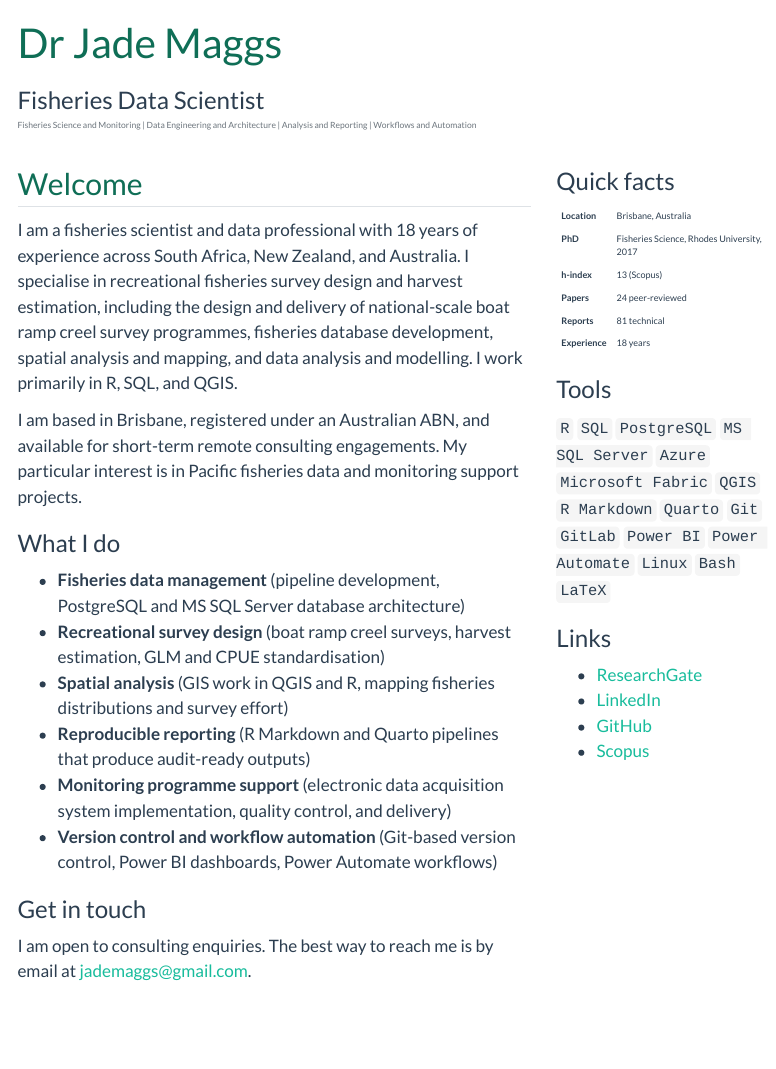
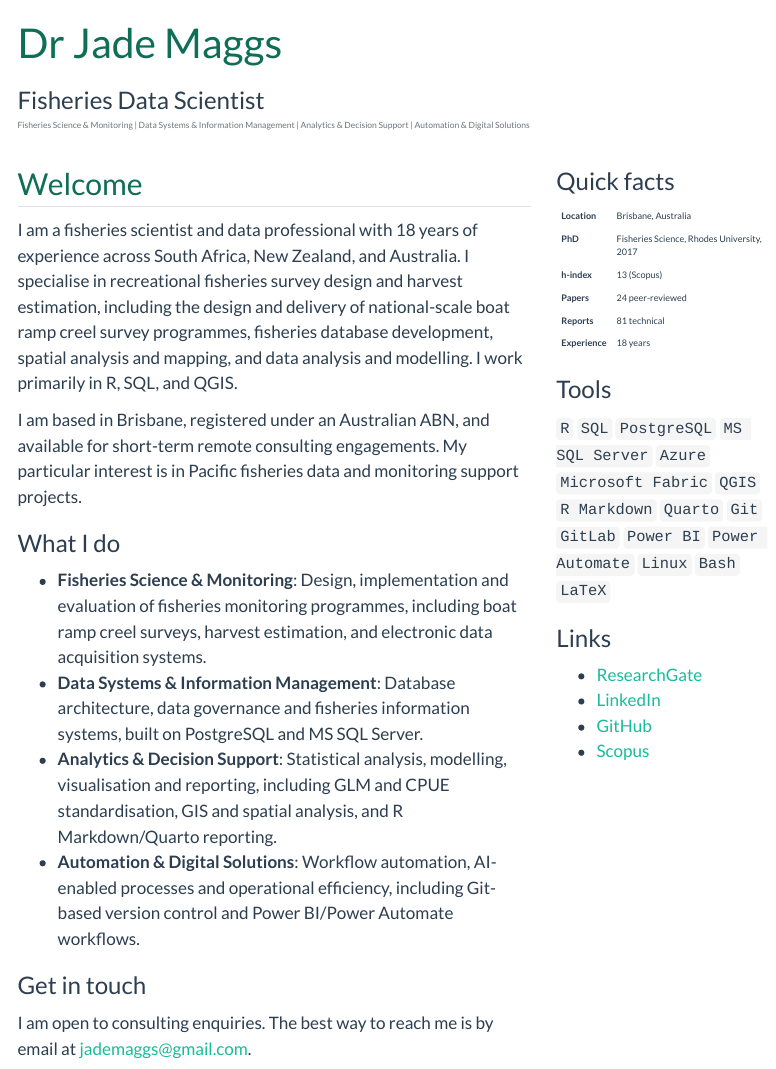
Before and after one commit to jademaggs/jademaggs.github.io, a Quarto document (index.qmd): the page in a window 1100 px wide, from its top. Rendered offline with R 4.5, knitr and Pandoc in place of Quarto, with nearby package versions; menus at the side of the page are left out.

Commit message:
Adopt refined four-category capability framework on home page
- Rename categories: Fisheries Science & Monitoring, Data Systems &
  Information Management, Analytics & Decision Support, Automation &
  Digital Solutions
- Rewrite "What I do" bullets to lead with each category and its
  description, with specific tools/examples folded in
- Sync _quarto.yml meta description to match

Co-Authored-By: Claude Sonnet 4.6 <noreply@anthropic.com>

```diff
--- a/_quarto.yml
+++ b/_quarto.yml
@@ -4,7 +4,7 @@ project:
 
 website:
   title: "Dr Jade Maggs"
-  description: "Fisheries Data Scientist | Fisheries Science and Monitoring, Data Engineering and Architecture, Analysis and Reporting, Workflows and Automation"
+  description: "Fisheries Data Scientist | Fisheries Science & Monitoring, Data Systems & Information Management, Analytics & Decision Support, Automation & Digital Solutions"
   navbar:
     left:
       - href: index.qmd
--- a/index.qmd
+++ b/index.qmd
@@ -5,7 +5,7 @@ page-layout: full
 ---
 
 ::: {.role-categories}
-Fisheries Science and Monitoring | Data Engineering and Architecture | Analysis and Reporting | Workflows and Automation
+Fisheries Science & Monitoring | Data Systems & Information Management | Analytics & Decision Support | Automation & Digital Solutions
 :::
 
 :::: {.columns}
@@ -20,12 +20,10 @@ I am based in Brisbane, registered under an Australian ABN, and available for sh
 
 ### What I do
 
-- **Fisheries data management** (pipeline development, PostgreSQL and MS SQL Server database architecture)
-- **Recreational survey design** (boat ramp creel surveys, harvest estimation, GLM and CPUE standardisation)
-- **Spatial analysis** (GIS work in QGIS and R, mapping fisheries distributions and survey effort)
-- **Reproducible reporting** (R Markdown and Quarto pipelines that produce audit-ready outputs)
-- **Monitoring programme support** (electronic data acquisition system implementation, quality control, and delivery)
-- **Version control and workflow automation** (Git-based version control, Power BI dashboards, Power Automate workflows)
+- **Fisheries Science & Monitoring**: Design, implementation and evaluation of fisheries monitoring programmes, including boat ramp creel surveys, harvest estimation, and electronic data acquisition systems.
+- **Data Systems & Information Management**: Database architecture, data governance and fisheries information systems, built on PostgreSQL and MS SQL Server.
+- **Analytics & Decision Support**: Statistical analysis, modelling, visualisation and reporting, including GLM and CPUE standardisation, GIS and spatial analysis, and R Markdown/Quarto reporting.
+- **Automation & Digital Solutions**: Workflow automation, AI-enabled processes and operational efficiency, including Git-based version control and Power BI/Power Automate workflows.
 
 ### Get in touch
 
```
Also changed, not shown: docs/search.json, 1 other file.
_ _ _ _
Output every line of the records above unchanged, and keep the pictures out.

**Response area**
Before and after one commit to jademaggs/jademaggs.github.io, a Quarto document (index.qmd): the page in a window 1100 px wide, from its top. Rendered offline with R 4.5, knitr and Pandoc in place of Quarto, with nearby package versions; menus at the side of the page are left out.

Commit message:
Adopt refined four-category capability framework on home page
- Rename categories: Fisheries Science & Monitoring, Data Systems &
  Information Management, Analytics & Decision Support, Automation &
  Digital Solutions
- Rewrite "What I do" bullets to lead with each category and its
  description, with specific tools/examples folded in
- Sync _quarto.yml meta description to match

Co-Authored-By: Claude Sonnet 4.6 <noreply@anthropic.com>

```diff
--- a/_quarto.yml
+++ b/_quarto.yml
@@ -4,7 +4,7 @@ project:
 
 website:
   title: "Dr Jade Maggs"
-  description: "Fisheries Data Scientist | Fisheries Science and Monitoring, Data Engineering and Architecture, Analysis and Reporting, Workflows and Automation"
+  description: "Fisheries Data Scientist | Fisheries Science & Monitoring, Data Systems & Information Management, Analytics & Decision Support, Automation & Digital Solutions"
   navbar:
     left:
       - href: index.qmd
--- a/index.qmd
+++ b/index.qmd
@@ -5,7 +5,7 @@ page-layout: full
 ---
 
 ::: {.role-categories}
-Fisheries Science and Monitoring | Data Engineering and Architecture | Analysis and Reporting | Workflows and Automation
+Fisheries Science & Monitoring | Data Systems & Information Management | Analytics & Decision Support | Automation & Digital Solutions
 :::
 
 :::: {.columns}
@@ -20,12 +20,10 @@ I am based in Brisbane, registered under an Australian ABN, and available for sh
 
 ### What I do
 
-- **Fisheries data management** (pipeline development, PostgreSQL and MS SQL Server database architecture)
-- **Recreational survey design** (boat ramp creel surveys, harvest estimation, GLM and CPUE standardisation)
-- **Spatial analysis** (GIS work in QGIS and R, mapping fisheries distributions and survey effort)
-- **Reproducible reporting** (R Markdown and Quarto pipelines that produce audit-ready outputs)
-- **Monitoring programme support** (electronic data acquisition system implementation, quality control, and delivery)
-- **Version control and workflow automation** (Git-based version control, Power BI dashboards, Power Automate workflows)
+- **Fisheries Science & Monitoring**: Design, implementation and evaluation of fisheries monitoring programmes, including boat ramp creel surveys, harvest estimation, and electronic data acquisition systems.
+- **Data Systems & Information Management**: Database architecture, data governance and fisheries information systems, built on PostgreSQL and MS SQL Server.
+- **Analytics & Decision Support**: Statistical analysis, modelling, visualisation and reporting, including GLM and CPUE standardisation, GIS and spatial analysis, and R Markdown/Quarto reporting.
+- **Automation & Digital Solutions**: Workflow automation, AI-enabled processes and operational efficiency, including Git-based version control and Power BI/Power Automate workflows.
 
 ### Get in touch
 
```
Also changed, not shown: docs/search.json, 1 other file.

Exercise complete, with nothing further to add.